I came across a nicely described page on how to make a stop motion armature puppet recently by a guy called Kevin Forbes. It’s a real straight forward no nonsense how to tutorial on creating the puppet on a budget. He kindly agreed to allow me to reproduce some of his tips here. Thanks Kevin. Kevin used plastilina, some hardening clay for eyeballs and teeth, two tubes of plumbers epoxy, two spools of armature (aluminium) wire , some wooden dowels, a plank of wood, some nuts and bolts and some modelling /scupting tools.

Kevins Materials

Kevins Materials

I like the way Kevin has laid everything out here ready to make is claymation puppet. Really well organised. The first step in the process is making the internal armature.  Kevin uses aluminium wire though he does not specify the gauge. ( Marc Spess sells this type fo wire on his Claymation Website )Normally you use annealed aluminum armature wire 16 or 18 gauge. But I am not sure what he has used here. Either way you begin by winding the wire on itself to form a double layer. Typically you sketch out the character size on a piece of A4 paper and match the stickman to that figure. Kevin shows us his sketch of the below with the stop motion armature completed.  Kevin hot glued the wire together from three double wrapped lengths. One for the legs, one for the body and one for the arms. He also wrapped and glued in a pair of nuts to use for tieing down the feet. There is an alternative this using tie downs and then is to use “big feet”. Something which I will write about in another blog entry or online article.

Kevin's Sketch is close to his Puppet!

Kevin

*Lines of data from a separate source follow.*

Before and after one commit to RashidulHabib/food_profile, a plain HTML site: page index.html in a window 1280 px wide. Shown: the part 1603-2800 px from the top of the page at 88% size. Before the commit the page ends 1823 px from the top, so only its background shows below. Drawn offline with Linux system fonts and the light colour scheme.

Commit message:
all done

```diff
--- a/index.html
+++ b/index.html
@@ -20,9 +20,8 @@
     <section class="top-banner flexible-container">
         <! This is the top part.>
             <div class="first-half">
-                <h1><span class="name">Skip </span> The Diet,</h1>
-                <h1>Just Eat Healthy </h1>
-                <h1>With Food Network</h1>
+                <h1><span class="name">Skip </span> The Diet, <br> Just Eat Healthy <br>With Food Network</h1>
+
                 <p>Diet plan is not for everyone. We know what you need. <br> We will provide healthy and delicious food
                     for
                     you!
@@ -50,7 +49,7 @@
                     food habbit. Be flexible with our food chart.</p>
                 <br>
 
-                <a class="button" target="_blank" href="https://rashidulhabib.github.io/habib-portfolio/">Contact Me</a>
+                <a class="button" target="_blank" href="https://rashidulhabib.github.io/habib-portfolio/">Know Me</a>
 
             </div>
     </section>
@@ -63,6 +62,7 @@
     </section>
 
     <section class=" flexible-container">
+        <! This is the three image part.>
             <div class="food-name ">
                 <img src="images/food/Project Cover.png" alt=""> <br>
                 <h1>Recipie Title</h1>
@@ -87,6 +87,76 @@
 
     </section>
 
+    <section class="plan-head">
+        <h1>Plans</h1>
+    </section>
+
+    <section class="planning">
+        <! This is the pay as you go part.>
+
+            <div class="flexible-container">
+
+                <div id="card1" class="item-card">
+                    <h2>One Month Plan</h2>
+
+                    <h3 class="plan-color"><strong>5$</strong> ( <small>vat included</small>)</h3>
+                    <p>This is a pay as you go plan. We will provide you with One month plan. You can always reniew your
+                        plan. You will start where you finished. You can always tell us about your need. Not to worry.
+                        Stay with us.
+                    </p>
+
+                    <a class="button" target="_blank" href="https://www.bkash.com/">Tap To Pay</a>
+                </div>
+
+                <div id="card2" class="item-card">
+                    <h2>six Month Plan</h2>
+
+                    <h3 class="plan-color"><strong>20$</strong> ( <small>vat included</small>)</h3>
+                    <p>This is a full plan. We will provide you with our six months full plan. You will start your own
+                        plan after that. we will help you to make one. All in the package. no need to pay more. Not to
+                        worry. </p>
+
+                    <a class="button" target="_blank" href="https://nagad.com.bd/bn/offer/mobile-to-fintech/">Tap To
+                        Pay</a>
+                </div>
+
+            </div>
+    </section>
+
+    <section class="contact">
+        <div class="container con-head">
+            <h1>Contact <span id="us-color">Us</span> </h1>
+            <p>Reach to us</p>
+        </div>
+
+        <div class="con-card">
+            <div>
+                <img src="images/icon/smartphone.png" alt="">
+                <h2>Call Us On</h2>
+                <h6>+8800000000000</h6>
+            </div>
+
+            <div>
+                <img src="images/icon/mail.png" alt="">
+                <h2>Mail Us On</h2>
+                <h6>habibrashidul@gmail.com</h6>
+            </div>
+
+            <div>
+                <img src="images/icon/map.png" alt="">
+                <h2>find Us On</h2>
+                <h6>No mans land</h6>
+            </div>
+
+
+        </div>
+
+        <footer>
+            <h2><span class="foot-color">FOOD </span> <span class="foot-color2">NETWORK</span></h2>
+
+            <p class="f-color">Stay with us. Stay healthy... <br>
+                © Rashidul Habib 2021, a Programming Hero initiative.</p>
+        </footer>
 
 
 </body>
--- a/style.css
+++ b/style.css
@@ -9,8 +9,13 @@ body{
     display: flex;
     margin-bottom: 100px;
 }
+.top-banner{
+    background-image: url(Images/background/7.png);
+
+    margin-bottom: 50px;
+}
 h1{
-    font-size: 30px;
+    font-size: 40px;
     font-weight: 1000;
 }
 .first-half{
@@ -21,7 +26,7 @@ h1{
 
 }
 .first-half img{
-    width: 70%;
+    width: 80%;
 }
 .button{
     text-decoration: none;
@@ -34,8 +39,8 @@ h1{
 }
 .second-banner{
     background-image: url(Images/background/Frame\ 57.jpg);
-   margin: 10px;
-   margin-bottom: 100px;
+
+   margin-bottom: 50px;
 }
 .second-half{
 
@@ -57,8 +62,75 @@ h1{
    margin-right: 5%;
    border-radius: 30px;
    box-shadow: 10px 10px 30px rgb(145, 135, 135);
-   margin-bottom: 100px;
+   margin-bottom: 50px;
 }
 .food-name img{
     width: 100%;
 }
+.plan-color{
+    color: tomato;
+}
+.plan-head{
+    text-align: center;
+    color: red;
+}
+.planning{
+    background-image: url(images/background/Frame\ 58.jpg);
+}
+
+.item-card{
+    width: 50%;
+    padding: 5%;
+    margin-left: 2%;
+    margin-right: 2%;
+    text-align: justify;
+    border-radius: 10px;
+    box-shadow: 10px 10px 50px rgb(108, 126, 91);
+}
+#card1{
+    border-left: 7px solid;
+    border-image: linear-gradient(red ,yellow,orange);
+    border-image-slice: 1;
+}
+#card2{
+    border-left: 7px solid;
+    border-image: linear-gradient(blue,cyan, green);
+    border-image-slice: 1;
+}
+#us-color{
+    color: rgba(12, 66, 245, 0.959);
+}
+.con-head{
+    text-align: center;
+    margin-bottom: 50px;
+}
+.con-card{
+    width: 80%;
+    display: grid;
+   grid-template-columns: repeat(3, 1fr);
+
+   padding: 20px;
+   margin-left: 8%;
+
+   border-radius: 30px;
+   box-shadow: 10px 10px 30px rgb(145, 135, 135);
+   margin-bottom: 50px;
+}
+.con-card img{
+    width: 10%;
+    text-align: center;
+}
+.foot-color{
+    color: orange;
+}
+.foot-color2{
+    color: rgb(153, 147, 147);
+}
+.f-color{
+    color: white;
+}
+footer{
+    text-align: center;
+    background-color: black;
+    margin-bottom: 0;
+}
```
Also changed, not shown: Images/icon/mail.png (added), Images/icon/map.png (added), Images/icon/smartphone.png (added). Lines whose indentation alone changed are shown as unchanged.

Now Kevin uses his plumbers epoxy to cover the areas that will not bend. In other words leave the elbow ,knee ,kneck, wrist joints etc uncovered to allow for movement. A note here from Kevin about epoxy … “Plumber’s epoxy comes as a two-coloured stick. You break off a piece, knead it, and work like mad to mould it into whatever shape you need. You have to work quickly because it hardens in about 5 minutes. It also stinks, and “contains a chemical that is known to the State of California to cause cancer”. I used gloves and sat by the window :)” He may have a point here about plumbers epoxy. Certain brands of it are not available in some countries or states of the US. But I use it carefully in a well ventilated room. After all petrol or Gas as Americans call it also has toxic cancer causing fumes but we all use! So just take care with it. Also some brands claim that they are non toxic some shop around.

Plumbers Epoxy

Plumbers Epoxy

So taking a piece of plumber’s epoxy you mold it in to a piece big enough to cover the body sections as shown by the below image of Kevins stop motion puppet. At this  point you are supposed to double boil or heat the hardening clay to apply over the armature. You can experiment with this yourself but I find often it is sufficient to warm the clay up by giving it a good kneading!

Epoxy covered puppet
Epoxy covered puppet
Finished Claymation Character

Finished Claymation Character

The layers of clay are built up gradually and a final soft non hardening (remember) layer to finish. Kevin reckons his character is a bit mis-proportioned but I do not agree. I think his character turned out very well indeed.  He then did a quick stop motion movie test with the character which I think also turned out very well indeed. Good job Kevin.

Click Here to See his test stop motion.